● PROBLEM REQUIREMENTS
Scan the lines below for the string "none" and copy every one that has it.

● Stored data
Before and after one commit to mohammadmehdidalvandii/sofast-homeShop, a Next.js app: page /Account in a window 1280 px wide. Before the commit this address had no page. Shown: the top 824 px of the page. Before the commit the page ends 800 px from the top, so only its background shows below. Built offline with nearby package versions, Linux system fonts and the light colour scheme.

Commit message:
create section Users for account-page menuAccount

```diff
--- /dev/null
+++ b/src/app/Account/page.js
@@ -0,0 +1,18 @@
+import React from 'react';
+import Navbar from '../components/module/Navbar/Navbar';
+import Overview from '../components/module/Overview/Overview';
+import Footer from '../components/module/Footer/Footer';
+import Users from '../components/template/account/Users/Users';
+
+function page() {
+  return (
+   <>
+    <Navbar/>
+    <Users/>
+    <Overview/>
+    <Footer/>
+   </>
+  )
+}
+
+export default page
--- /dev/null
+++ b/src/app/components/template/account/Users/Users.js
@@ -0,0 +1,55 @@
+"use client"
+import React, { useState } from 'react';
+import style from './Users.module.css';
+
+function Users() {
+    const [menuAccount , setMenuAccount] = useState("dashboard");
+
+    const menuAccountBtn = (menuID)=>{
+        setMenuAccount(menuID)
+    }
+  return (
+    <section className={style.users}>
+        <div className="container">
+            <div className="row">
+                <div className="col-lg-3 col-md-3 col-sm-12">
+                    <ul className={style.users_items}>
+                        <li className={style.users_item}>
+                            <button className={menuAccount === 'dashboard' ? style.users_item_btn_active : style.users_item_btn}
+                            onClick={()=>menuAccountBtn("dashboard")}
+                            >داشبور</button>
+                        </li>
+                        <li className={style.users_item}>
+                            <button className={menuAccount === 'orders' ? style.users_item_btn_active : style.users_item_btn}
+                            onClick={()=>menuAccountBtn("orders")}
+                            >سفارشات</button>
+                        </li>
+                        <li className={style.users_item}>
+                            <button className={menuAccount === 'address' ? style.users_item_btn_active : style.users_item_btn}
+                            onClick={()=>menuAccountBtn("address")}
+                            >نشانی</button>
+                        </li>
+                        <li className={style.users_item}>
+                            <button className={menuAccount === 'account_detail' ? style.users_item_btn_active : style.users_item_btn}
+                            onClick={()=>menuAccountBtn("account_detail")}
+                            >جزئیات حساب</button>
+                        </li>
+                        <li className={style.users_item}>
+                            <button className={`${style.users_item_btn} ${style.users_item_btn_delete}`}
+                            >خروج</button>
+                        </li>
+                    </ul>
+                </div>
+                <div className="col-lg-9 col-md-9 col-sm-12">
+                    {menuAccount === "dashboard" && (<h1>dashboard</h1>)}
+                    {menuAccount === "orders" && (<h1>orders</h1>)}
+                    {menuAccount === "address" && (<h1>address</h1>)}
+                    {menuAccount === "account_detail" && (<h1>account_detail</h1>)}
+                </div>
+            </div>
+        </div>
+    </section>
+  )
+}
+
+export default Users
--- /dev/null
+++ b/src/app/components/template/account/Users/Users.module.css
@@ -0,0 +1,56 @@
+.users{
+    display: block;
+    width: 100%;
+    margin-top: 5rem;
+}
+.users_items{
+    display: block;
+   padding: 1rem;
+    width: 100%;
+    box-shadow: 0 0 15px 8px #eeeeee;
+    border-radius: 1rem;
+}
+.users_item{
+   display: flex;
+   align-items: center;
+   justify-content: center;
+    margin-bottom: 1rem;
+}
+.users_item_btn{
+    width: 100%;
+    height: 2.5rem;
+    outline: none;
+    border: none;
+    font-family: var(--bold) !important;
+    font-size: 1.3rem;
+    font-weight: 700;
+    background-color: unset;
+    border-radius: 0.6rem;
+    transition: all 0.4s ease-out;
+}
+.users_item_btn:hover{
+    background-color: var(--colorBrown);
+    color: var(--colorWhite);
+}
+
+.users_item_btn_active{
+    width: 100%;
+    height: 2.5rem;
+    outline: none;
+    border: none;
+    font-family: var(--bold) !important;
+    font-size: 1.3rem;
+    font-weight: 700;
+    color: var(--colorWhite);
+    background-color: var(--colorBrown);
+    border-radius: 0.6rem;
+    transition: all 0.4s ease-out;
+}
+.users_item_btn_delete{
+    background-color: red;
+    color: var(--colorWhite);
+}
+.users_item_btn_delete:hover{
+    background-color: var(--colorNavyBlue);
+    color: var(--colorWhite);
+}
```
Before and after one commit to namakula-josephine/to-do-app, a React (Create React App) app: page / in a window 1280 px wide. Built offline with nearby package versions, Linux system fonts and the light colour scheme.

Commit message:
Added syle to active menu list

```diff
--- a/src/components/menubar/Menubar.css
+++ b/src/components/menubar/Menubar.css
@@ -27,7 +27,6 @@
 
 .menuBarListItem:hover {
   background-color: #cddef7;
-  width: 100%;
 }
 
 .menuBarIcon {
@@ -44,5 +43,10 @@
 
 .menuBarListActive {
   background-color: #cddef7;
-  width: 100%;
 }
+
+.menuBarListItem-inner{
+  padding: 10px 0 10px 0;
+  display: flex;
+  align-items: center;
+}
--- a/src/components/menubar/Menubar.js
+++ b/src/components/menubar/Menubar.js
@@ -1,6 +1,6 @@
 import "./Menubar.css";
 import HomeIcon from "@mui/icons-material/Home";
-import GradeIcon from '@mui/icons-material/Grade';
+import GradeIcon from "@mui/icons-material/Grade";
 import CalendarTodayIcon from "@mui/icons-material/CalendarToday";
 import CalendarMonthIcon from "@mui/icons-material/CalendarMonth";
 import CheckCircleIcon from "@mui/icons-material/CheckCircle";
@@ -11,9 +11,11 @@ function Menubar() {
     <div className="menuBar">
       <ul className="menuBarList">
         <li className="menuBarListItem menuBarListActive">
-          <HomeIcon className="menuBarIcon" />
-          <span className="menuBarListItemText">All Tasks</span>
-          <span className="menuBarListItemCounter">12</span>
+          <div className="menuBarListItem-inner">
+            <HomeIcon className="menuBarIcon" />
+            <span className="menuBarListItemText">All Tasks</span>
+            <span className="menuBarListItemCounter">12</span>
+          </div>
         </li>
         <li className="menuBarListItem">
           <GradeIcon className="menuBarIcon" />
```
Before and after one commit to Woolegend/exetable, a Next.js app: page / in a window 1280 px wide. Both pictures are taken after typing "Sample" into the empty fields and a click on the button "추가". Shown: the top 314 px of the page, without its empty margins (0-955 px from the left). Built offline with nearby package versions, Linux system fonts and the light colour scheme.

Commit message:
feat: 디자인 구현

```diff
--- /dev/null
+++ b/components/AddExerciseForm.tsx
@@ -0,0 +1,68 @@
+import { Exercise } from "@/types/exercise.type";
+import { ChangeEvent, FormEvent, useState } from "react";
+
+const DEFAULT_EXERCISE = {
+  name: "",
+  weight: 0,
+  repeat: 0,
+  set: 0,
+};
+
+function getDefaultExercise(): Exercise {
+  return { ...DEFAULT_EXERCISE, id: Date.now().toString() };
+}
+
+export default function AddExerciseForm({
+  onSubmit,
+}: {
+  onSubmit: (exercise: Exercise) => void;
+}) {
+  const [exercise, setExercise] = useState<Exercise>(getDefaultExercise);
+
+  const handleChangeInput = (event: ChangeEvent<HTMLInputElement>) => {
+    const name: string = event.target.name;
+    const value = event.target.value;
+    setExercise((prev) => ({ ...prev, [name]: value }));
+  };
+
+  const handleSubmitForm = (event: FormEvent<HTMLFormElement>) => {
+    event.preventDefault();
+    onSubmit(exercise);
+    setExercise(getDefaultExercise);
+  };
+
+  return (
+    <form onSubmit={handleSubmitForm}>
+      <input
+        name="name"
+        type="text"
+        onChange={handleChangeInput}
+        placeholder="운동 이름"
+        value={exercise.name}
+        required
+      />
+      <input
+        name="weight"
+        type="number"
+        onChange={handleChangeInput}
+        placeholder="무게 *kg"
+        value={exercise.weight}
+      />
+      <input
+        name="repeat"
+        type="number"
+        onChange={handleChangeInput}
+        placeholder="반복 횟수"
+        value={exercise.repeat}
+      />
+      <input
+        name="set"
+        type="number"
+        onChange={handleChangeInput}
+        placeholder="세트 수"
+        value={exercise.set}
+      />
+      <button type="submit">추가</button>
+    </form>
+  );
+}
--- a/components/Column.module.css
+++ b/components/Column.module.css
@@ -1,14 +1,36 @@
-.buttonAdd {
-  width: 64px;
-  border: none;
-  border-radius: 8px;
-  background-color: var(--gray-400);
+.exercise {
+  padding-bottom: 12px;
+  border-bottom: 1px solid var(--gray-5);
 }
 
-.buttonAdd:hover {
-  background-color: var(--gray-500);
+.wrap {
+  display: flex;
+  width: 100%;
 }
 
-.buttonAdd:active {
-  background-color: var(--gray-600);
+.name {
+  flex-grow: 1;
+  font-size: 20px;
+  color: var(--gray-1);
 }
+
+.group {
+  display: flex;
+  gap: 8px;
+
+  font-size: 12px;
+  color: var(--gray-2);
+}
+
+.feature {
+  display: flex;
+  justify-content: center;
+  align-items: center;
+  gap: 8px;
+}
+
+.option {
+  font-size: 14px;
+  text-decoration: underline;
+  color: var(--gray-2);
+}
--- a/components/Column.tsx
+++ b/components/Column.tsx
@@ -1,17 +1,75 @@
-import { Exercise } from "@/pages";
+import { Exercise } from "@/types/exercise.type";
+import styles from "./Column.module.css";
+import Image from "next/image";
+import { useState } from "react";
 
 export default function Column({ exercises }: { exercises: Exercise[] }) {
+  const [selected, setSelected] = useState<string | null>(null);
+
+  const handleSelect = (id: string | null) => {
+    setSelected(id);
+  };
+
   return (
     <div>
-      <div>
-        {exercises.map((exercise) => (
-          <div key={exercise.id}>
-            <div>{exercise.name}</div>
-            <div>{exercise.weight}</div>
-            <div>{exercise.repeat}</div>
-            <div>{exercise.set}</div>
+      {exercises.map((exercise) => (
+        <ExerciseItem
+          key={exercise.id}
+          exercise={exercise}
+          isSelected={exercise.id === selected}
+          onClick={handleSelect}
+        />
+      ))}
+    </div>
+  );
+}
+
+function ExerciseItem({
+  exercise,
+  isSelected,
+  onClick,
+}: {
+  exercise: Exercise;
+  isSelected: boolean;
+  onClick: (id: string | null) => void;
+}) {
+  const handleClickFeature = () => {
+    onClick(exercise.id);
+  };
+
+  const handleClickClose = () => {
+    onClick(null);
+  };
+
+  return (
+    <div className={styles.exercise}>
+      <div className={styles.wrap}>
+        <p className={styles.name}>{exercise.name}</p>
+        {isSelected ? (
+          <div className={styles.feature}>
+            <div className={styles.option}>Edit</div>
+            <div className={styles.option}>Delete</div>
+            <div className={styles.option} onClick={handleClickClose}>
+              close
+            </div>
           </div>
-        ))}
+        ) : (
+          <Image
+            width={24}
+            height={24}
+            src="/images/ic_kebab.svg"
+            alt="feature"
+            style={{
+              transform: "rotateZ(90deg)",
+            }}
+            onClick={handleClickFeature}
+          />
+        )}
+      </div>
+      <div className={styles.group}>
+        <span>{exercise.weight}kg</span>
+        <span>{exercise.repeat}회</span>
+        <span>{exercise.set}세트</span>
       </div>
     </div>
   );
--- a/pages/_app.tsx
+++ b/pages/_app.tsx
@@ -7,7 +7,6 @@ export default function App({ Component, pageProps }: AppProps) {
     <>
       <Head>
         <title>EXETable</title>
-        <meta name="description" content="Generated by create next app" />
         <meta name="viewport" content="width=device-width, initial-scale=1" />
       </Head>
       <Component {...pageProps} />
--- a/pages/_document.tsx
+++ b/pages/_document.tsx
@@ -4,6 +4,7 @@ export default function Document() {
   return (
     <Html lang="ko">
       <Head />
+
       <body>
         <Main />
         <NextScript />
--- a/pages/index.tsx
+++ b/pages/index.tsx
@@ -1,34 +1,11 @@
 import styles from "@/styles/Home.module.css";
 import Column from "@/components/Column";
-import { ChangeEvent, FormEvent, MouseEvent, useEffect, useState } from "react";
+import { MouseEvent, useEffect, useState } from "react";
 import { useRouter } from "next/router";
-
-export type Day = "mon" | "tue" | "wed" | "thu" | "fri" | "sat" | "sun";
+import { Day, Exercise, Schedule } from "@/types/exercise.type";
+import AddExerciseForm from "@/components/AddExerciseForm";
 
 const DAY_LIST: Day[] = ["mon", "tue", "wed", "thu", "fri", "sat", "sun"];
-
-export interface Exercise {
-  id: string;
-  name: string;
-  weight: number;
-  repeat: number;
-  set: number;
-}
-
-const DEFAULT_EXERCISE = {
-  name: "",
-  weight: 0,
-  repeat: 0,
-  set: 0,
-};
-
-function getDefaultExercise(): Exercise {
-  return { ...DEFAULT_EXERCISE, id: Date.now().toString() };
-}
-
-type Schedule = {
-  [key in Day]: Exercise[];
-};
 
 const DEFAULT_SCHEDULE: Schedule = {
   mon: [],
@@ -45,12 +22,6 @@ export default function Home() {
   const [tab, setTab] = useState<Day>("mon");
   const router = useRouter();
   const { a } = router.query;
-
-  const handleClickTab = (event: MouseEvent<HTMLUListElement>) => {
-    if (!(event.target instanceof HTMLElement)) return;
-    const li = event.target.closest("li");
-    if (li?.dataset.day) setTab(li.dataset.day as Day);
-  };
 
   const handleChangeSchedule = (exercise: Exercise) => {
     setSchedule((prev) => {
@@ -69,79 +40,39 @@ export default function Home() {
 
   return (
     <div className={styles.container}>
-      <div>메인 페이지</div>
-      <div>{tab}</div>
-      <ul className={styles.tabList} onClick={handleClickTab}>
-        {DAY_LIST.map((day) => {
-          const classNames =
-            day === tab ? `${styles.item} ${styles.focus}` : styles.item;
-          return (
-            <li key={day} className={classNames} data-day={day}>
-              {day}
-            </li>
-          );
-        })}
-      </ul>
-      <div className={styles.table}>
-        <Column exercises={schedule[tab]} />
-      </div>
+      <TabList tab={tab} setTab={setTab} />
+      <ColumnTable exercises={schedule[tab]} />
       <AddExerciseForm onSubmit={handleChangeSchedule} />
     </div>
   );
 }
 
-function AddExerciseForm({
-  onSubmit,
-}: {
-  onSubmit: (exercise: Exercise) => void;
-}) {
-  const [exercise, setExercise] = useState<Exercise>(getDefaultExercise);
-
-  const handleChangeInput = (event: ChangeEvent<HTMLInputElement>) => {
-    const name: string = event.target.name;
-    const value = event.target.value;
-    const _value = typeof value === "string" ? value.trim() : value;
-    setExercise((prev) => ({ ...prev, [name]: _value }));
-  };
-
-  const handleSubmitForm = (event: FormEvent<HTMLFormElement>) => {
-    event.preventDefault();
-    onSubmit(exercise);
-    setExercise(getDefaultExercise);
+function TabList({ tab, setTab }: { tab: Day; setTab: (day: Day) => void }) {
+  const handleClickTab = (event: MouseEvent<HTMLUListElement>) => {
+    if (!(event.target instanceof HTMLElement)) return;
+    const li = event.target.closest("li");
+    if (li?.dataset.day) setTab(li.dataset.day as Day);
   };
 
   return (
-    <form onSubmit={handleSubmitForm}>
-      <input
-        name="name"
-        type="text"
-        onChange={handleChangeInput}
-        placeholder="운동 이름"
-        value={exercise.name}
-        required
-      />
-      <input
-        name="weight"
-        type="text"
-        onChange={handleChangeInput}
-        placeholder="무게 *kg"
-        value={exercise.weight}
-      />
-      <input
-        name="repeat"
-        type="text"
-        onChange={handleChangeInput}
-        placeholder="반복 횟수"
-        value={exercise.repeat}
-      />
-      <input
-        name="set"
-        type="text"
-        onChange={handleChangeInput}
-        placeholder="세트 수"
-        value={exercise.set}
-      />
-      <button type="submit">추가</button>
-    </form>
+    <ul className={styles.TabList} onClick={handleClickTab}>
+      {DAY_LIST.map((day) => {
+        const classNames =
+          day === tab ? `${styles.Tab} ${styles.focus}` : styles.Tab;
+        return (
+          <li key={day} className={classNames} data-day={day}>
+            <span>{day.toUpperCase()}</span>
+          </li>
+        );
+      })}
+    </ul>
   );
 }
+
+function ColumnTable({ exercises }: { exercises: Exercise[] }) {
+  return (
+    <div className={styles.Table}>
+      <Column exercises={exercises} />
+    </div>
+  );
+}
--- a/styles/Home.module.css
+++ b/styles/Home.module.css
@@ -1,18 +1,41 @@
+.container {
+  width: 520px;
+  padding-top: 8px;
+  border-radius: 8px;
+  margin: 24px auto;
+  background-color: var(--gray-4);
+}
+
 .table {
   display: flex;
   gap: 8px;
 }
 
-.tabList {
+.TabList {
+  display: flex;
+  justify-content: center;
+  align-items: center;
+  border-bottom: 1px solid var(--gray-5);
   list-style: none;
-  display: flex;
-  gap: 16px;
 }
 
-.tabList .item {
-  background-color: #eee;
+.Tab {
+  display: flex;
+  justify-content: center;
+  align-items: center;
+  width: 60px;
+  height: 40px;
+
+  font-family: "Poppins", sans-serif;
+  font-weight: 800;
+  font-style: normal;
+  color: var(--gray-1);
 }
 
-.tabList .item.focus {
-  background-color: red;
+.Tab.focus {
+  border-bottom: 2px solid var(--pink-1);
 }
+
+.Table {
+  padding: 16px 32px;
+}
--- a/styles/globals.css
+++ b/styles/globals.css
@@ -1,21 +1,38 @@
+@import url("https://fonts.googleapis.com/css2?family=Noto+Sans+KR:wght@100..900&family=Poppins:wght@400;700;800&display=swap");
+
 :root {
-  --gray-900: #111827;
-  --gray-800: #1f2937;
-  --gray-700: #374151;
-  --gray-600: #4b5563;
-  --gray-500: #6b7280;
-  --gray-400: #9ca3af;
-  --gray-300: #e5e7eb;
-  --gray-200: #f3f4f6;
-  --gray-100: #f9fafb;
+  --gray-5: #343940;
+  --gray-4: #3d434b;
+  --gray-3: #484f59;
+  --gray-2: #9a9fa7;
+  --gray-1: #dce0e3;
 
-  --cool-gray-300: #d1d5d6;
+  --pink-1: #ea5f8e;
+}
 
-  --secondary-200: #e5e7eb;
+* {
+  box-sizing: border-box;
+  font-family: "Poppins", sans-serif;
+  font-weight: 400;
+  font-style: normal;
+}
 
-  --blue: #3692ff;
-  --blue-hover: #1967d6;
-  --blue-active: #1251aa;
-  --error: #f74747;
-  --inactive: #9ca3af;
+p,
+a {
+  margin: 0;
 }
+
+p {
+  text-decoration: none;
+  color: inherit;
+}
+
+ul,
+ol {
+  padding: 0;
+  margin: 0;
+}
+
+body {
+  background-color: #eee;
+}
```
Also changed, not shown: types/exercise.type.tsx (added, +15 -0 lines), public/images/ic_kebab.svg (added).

● SOLUTION BELOW
+    outline: none;
+    border: none;
+    outline: none;
+    border: none;
-  border: none;
   list-style: none;
+  text-decoration: none;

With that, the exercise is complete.